§ **To do**
Your reply should be made up of every line in the records below that holds the string "this".

··· Entries provided

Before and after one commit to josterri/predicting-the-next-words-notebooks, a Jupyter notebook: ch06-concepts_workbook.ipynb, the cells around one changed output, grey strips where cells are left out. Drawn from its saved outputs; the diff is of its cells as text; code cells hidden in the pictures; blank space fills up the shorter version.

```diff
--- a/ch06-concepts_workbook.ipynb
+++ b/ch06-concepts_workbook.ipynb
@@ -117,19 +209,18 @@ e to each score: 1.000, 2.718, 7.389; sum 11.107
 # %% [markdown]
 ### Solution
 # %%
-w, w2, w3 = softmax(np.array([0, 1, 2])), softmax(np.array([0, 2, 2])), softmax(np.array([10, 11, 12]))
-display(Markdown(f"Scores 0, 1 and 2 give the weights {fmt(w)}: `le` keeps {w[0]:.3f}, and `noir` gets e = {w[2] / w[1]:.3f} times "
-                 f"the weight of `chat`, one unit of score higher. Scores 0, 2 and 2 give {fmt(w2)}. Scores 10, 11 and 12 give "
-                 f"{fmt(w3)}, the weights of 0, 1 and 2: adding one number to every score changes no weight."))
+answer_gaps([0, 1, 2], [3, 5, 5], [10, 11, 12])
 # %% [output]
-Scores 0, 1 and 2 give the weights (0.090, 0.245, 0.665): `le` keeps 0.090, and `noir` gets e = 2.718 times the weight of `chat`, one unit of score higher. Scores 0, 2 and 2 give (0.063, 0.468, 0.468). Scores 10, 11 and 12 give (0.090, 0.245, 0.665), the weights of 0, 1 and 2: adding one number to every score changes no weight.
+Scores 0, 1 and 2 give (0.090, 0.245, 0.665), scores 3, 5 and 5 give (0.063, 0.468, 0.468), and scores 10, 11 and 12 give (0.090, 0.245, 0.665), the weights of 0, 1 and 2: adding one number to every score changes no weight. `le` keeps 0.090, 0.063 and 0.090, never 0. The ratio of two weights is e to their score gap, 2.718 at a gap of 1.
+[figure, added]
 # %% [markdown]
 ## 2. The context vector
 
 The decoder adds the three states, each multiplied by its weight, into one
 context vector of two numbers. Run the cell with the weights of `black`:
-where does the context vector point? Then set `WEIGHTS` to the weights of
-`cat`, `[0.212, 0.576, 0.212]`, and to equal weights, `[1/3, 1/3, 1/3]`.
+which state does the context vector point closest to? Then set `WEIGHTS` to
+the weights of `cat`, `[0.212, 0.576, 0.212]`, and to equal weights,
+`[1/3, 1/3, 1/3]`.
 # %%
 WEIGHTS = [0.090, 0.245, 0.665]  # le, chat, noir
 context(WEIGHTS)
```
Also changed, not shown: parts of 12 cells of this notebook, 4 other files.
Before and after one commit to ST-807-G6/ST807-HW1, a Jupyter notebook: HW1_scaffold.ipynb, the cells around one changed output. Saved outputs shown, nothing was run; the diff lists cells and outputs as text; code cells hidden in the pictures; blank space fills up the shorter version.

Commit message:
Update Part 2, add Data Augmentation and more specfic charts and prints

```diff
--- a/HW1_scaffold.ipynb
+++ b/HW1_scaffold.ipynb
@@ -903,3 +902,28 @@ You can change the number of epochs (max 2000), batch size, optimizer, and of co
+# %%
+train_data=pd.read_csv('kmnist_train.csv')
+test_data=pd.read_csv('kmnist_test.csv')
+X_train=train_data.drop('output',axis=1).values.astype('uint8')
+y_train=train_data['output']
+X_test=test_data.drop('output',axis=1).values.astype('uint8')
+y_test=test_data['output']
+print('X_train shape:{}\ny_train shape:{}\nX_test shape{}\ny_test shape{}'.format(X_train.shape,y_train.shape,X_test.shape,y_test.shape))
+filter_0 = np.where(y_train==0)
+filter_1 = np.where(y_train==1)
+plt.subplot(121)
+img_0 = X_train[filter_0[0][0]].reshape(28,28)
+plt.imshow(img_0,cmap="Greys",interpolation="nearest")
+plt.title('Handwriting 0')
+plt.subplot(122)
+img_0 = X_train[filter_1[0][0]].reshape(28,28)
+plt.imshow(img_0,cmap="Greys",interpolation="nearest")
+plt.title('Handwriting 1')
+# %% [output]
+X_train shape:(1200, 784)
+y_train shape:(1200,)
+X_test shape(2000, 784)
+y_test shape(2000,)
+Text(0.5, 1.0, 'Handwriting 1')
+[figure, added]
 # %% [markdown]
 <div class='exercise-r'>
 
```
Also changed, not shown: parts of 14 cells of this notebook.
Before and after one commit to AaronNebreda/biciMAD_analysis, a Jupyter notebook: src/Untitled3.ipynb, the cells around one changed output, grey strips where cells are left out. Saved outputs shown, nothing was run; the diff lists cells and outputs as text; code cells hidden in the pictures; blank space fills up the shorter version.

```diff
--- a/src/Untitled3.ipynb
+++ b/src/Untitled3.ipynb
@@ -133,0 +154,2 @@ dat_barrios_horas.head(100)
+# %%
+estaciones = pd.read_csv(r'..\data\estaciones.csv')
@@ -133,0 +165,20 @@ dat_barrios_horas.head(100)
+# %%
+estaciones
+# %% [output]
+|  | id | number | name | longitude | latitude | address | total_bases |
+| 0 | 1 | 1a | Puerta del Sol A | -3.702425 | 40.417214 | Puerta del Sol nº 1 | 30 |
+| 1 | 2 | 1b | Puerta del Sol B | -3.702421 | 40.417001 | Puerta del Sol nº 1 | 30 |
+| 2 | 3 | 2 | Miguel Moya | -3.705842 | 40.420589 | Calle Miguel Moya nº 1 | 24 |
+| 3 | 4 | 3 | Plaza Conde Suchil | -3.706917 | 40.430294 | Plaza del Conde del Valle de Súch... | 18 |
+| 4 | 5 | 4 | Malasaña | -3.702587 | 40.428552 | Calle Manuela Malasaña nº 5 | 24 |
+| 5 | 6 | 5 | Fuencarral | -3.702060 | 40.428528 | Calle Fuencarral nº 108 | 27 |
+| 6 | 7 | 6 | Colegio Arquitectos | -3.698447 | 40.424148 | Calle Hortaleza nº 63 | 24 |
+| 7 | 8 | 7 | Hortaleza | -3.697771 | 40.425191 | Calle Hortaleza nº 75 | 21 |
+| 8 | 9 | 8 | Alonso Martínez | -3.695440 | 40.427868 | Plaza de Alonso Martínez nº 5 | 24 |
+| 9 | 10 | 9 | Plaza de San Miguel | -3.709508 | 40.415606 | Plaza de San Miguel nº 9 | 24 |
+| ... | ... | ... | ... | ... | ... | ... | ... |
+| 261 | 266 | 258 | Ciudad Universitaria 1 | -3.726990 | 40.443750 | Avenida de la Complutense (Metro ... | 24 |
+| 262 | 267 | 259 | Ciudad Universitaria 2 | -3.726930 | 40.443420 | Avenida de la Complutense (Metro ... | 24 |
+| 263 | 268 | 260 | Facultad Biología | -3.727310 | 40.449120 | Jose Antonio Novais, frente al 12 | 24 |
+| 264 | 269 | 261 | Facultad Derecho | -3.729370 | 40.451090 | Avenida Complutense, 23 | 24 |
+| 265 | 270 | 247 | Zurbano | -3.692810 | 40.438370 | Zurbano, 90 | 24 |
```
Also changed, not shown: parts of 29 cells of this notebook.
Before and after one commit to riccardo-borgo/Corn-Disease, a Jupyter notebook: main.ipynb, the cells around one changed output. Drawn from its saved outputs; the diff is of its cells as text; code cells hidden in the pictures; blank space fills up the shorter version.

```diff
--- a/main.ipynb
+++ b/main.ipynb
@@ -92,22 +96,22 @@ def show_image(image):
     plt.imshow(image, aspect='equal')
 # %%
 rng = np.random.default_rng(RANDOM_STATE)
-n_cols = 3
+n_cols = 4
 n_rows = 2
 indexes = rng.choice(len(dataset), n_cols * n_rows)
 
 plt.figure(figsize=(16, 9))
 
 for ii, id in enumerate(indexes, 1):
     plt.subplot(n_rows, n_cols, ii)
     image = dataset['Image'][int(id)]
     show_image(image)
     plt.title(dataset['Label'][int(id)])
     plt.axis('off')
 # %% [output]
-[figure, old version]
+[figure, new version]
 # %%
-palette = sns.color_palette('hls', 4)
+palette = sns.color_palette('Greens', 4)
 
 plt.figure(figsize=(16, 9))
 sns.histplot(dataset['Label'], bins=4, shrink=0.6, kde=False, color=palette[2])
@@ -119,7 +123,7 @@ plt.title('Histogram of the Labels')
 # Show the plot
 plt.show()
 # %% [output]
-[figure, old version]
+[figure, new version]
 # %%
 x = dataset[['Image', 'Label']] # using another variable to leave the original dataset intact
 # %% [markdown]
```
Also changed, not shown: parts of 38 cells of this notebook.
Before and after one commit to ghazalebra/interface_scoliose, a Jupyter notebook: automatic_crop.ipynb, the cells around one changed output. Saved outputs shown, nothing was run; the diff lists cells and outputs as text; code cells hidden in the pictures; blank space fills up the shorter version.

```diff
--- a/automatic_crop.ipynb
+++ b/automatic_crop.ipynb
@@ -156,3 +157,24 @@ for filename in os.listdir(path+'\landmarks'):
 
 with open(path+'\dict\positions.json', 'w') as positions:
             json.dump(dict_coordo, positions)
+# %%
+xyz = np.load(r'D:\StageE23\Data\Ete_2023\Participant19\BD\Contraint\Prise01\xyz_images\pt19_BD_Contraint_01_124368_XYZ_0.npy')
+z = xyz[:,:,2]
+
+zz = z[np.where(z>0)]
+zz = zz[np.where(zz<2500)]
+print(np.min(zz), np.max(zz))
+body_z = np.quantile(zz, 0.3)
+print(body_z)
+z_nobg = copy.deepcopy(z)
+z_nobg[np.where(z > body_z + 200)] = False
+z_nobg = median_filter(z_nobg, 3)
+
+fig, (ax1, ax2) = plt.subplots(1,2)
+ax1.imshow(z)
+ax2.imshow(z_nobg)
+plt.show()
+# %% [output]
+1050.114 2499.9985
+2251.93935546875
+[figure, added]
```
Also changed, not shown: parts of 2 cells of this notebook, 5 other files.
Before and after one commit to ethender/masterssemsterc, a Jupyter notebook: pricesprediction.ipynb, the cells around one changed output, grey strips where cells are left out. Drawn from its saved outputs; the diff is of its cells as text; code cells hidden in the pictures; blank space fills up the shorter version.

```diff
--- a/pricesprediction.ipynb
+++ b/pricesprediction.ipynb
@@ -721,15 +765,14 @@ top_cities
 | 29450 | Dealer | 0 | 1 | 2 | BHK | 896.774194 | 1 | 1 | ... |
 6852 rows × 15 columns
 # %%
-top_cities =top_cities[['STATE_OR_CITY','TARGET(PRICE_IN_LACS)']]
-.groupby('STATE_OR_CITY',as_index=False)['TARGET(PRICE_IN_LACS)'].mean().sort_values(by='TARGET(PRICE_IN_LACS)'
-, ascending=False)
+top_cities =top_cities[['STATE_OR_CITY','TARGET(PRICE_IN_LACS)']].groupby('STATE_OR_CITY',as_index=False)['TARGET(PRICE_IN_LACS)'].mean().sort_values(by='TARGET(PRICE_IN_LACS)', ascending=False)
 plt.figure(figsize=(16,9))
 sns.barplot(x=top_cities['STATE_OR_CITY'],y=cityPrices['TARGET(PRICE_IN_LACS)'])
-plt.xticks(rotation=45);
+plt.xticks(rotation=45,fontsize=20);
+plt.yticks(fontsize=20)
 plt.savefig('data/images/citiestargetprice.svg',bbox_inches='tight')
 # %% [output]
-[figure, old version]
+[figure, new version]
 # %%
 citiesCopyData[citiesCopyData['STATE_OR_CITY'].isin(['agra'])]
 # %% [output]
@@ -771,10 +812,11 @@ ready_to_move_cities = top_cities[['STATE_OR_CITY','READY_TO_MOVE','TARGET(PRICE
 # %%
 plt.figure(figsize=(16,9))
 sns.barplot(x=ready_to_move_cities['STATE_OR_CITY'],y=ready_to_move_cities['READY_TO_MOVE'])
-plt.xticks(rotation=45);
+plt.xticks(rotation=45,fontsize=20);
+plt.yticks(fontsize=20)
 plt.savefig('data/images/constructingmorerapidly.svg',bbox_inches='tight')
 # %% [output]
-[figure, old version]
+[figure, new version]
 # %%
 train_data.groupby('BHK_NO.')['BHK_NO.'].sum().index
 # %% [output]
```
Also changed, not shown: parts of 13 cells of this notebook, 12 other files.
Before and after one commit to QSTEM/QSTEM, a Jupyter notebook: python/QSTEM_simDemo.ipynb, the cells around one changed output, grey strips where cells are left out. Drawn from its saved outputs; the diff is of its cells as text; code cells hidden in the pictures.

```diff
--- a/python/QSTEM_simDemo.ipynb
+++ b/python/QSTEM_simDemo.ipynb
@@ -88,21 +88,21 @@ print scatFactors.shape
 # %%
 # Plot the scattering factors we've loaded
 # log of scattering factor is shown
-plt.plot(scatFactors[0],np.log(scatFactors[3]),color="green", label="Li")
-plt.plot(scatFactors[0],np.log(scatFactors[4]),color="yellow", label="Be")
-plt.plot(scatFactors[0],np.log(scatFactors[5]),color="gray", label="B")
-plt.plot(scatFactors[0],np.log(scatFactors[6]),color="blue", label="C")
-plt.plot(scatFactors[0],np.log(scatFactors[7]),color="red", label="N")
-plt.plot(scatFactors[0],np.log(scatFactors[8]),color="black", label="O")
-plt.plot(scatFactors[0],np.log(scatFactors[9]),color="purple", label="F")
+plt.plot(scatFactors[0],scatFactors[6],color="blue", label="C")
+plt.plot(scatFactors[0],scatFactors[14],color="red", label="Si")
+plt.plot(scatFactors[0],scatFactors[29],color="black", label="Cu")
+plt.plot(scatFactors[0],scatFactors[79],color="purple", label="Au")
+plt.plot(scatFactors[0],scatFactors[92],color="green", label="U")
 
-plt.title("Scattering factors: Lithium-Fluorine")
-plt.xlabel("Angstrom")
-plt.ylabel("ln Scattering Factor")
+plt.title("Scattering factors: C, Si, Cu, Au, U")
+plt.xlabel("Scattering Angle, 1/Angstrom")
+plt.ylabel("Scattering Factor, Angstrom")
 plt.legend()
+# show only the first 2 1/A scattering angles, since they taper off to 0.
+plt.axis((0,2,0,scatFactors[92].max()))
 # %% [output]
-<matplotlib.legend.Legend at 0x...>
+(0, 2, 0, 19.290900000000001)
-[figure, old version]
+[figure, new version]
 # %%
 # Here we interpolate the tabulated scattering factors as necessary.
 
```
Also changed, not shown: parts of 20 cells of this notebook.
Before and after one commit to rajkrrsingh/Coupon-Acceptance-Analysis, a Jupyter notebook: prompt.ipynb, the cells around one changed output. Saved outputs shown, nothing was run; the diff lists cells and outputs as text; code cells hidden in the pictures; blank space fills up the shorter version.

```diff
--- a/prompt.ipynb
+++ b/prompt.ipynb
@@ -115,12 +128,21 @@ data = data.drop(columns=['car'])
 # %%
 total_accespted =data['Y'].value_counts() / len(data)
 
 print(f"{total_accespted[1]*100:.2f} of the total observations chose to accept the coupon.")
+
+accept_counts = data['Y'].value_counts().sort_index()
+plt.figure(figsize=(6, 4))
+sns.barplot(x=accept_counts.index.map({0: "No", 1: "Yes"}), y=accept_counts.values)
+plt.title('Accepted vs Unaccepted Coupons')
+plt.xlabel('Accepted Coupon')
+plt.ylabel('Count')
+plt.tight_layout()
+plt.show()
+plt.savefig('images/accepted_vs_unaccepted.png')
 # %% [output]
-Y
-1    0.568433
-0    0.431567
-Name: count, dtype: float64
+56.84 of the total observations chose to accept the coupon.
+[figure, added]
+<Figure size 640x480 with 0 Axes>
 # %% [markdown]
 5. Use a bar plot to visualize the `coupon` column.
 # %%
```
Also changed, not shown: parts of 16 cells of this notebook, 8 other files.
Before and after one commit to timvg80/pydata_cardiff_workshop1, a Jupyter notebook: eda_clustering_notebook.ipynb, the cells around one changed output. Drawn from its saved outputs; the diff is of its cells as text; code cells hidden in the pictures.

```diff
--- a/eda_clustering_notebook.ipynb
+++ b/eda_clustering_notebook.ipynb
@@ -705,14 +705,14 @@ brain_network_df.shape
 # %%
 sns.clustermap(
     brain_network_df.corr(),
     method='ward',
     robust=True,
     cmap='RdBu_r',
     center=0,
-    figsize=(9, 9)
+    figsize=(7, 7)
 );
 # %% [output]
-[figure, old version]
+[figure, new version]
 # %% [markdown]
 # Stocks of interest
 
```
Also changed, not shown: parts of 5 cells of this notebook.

······

§ **Exercise answer**
Also changed, not shown: parts of 12 cells of this notebook, 4 other files.
Also changed, not shown: parts of 14 cells of this notebook.
Also changed, not shown: parts of 29 cells of this notebook.
Also changed, not shown: parts of 38 cells of this notebook.
Also changed, not shown: parts of 2 cells of this notebook, 5 other files.
Also changed, not shown: parts of 13 cells of this notebook, 12 other files.
Also changed, not shown: parts of 20 cells of this notebook.
Also changed, not shown: parts of 16 cells of this notebook, 8 other files.
Also changed, not shown: parts of 5 cells of this notebook.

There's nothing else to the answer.